** Opening DATA FOR THE TASK block **

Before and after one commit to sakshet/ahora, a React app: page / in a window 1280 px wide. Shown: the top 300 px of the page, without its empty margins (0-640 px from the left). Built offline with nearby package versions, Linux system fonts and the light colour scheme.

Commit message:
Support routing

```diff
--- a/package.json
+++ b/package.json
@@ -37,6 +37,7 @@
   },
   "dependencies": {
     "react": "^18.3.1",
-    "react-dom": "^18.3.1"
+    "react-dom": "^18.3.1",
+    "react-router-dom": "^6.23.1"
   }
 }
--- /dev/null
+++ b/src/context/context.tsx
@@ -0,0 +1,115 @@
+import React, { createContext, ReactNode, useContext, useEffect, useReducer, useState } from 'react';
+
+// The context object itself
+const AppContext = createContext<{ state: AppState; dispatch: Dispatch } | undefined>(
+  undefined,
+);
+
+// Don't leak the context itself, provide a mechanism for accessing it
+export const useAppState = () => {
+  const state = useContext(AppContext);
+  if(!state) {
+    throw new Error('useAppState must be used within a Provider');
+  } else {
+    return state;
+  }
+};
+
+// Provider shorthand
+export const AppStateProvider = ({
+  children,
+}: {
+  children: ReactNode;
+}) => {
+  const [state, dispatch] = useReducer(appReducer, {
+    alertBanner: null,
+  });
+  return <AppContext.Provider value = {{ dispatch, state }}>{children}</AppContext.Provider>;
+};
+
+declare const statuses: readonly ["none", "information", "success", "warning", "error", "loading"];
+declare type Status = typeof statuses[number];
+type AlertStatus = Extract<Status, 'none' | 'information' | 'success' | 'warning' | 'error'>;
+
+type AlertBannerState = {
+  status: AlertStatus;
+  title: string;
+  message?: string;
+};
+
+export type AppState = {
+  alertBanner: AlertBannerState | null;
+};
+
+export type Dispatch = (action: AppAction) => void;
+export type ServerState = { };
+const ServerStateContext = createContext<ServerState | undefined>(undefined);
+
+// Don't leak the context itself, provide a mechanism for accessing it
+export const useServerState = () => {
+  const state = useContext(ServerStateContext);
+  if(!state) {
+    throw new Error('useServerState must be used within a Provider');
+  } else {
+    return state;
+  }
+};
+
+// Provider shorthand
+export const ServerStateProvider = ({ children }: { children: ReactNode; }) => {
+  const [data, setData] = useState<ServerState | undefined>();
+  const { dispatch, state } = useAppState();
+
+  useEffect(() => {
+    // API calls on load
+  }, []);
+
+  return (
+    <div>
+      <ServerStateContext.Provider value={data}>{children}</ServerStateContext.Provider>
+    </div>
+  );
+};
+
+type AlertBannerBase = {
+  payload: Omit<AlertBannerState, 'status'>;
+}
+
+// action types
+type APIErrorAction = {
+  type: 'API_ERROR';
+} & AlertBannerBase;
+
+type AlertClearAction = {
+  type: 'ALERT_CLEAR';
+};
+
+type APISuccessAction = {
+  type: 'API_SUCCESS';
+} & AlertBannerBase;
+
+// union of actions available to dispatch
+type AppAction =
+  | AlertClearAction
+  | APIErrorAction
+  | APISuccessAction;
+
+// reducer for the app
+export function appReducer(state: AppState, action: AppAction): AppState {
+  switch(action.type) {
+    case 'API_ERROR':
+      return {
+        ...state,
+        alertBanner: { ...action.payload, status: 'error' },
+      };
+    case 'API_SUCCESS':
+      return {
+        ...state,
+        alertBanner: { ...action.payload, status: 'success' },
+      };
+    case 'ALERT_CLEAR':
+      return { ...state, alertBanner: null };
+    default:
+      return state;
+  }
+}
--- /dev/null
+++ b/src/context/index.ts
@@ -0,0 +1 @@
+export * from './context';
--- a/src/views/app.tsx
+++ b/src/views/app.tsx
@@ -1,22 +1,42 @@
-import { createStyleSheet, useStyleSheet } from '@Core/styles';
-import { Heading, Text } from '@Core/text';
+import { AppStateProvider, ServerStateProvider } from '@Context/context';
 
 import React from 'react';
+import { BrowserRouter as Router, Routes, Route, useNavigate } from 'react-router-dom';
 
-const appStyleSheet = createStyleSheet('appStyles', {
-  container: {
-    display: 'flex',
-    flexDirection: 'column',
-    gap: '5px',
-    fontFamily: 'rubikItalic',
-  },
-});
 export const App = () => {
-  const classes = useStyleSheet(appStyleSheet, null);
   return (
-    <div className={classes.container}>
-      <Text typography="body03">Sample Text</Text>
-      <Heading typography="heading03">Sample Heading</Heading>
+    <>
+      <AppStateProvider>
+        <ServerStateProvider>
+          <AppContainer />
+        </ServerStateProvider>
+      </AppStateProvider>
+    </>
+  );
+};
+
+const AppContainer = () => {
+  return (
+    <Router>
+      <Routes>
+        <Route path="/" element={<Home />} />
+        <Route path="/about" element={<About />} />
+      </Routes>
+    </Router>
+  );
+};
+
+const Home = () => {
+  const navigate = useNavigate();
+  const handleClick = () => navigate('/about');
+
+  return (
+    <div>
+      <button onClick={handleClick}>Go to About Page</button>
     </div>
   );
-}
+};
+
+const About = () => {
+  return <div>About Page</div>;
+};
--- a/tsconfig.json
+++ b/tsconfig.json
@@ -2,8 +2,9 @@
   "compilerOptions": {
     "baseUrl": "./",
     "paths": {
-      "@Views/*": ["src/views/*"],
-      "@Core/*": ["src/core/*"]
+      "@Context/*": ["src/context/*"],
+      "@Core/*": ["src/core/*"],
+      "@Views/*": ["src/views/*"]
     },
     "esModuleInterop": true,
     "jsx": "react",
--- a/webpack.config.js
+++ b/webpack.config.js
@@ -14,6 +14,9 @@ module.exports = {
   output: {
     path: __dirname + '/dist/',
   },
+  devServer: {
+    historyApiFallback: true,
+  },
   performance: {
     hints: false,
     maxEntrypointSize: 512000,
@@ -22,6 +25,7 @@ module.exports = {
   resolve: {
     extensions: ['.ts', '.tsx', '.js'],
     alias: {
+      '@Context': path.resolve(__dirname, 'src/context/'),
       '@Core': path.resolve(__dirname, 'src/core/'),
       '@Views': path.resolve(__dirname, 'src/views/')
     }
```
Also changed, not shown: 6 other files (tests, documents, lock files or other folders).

** Closing DATA FOR THE TASK block **

After the last line of the data, restate all the entries verbatim.

▶ [TASK OUTPUT]
Before and after one commit to sakshet/ahora, a React app: page / in a window 1280 px wide. Shown: the top 300 px of the page, without its empty margins (0-640 px from the left). Built offline with nearby package versions, Linux system fonts and the light colour scheme.

Commit message:
Support routing

```diff
--- a/package.json
+++ b/package.json
@@ -37,6 +37,7 @@
   },
   "dependencies": {
     "react": "^18.3.1",
-    "react-dom": "^18.3.1"
+    "react-dom": "^18.3.1",
+    "react-router-dom": "^6.23.1"
   }
 }
--- /dev/null
+++ b/src/context/context.tsx
@@ -0,0 +1,115 @@
+import React, { createContext, ReactNode, useContext, useEffect, useReducer, useState } from 'react';
+
+// The context object itself
+const AppContext = createContext<{ state: AppState; dispatch: Dispatch } | undefined>(
+  undefined,
+);
+
+// Don't leak the context itself, provide a mechanism for accessing it
+export const useAppState = () => {
+  const state = useContext(AppContext);
+  if(!state) {
+    throw new Error('useAppState must be used within a Provider');
+  } else {
+    return state;
+  }
+};
+
+// Provider shorthand
+export const AppStateProvider = ({
+  children,
+}: {
+  children: ReactNode;
+}) => {
+  const [state, dispatch] = useReducer(appReducer, {
+    alertBanner: null,
+  });
+  return <AppContext.Provider value = {{ dispatch, state }}>{children}</AppContext.Provider>;
+};
+
+declare const statuses: readonly ["none", "information", "success", "warning", "error", "loading"];
+declare type Status = typeof statuses[number];
+type AlertStatus = Extract<Status, 'none' | 'information' | 'success' | 'warning' | 'error'>;
+
+type AlertBannerState = {
+  status: AlertStatus;
+  title: string;
+  message?: string;
+};
+
+export type AppState = {
+  alertBanner: AlertBannerState | null;
+};
+
+export type Dispatch = (action: AppAction) => void;
+export type ServerState = { };
+const ServerStateContext = createContext<ServerState | undefined>(undefined);
+
+// Don't leak the context itself, provide a mechanism for accessing it
+export const useServerState = () => {
+  const state = useContext(ServerStateContext);
+  if(!state) {
+    throw new Error('useServerState must be used within a Provider');
+  } else {
+    return state;
+  }
+};
+
+// Provider shorthand
+export const ServerStateProvider = ({ children }: { children: ReactNode; }) => {
+  const [data, setData] = useState<ServerState | undefined>();
+  const { dispatch, state } = useAppState();
+
+  useEffect(() => {
+    // API calls on load
+  }, []);
+
+  return (
+    <div>
+      <ServerStateContext.Provider value={data}>{children}</ServerStateContext.Provider>
+    </div>
+  );
+};
+
+type AlertBannerBase = {
+  payload: Omit<AlertBannerState, 'status'>;
+}
+
+// action types
+type APIErrorAction = {
+  type: 'API_ERROR';
+} & AlertBannerBase;
+
+type AlertClearAction = {
+  type: 'ALERT_CLEAR';
+};
+
+type APISuccessAction = {
+  type: 'API_SUCCESS';
+} & AlertBannerBase;
+
+// union of actions available to dispatch
+type AppAction =
+  | AlertClearAction
+  | APIErrorAction
+  | APISuccessAction;
+
+// reducer for the app
+export function appReducer(state: AppState, action: AppAction): AppState {
+  switch(action.type) {
+    case 'API_ERROR':
+      return {
+        ...state,
+        alertBanner: { ...action.payload, status: 'error' },
+      };
+    case 'API_SUCCESS':
+      return {
+        ...state,
+        alertBanner: { ...action.payload, status: 'success' },
+      };
+    case 'ALERT_CLEAR':
+      return { ...state, alertBanner: null };
+    default:
+      return state;
+  }
+}
--- /dev/null
+++ b/src/context/index.ts
@@ -0,0 +1 @@
+export * from './context';
--- a/src/views/app.tsx
+++ b/src/views/app.tsx
@@ -1,22 +1,42 @@
-import { createStyleSheet, useStyleSheet } from '@Core/styles';
-import { Heading, Text } from '@Core/text';
+import { AppStateProvider, ServerStateProvider } from '@Context/context';
 
 import React from 'react';
+import { BrowserRouter as Router, Routes, Route, useNavigate } from 'react-router-dom';
 
-const appStyleSheet = createStyleSheet('appStyles', {
-  container: {
-    display: 'flex',
-    flexDirection: 'column',
-    gap: '5px',
-    fontFamily: 'rubikItalic',
-  },
-});
 export const App = () => {
-  const classes = useStyleSheet(appStyleSheet, null);
   return (
-    <div className={classes.container}>
-      <Text typography="body03">Sample Text</Text>
-      <Heading typography="heading03">Sample Heading</Heading>
+    <>
+      <AppStateProvider>
+        <ServerStateProvider>
+          <AppContainer />
+        </ServerStateProvider>
+      </AppStateProvider>
+    </>
+  );
+};
+
+const AppContainer = () => {
+  return (
+    <Router>
+      <Routes>
+        <Route path="/" element={<Home />} />
+        <Route path="/about" element={<About />} />
+      </Routes>
+    </Router>
+  );
+};
+
+const Home = () => {
+  const navigate = useNavigate();
+  const handleClick = () => navigate('/about');
+
+  return (
+    <div>
+      <button onClick={handleClick}>Go to About Page</button>
     </div>
   );
-}
+};
+
+const About = () => {
+  return <div>About Page</div>;
+};
--- a/tsconfig.json
+++ b/tsconfig.json
@@ -2,8 +2,9 @@
   "compilerOptions": {
     "baseUrl": "./",
     "paths": {
-      "@Views/*": ["src/views/*"],
-      "@Core/*": ["src/core/*"]
+      "@Context/*": ["src/context/*"],
+      "@Core/*": ["src/core/*"],
+      "@Views/*": ["src/views/*"]
     },
     "esModuleInterop": true,
     "jsx": "react",
--- a/webpack.config.js
+++ b/webpack.config.js
@@ -14,6 +14,9 @@ module.exports = {
   output: {
     path: __dirname + '/dist/',
   },
+  devServer: {
+    historyApiFallback: true,
+  },
   performance: {
     hints: false,
     maxEntrypointSize: 512000,
@@ -22,6 +25,7 @@ module.exports = {
   resolve: {
     extensions: ['.ts', '.tsx', '.js'],
     alias: {
+      '@Context': path.resolve(__dirname, 'src/context/'),
       '@Core': path.resolve(__dirname, 'src/core/'),
       '@Views': path.resolve(__dirname, 'src/views/')
     }
```
Also changed, not shown: 6 other files (tests, documents, lock files or other folders).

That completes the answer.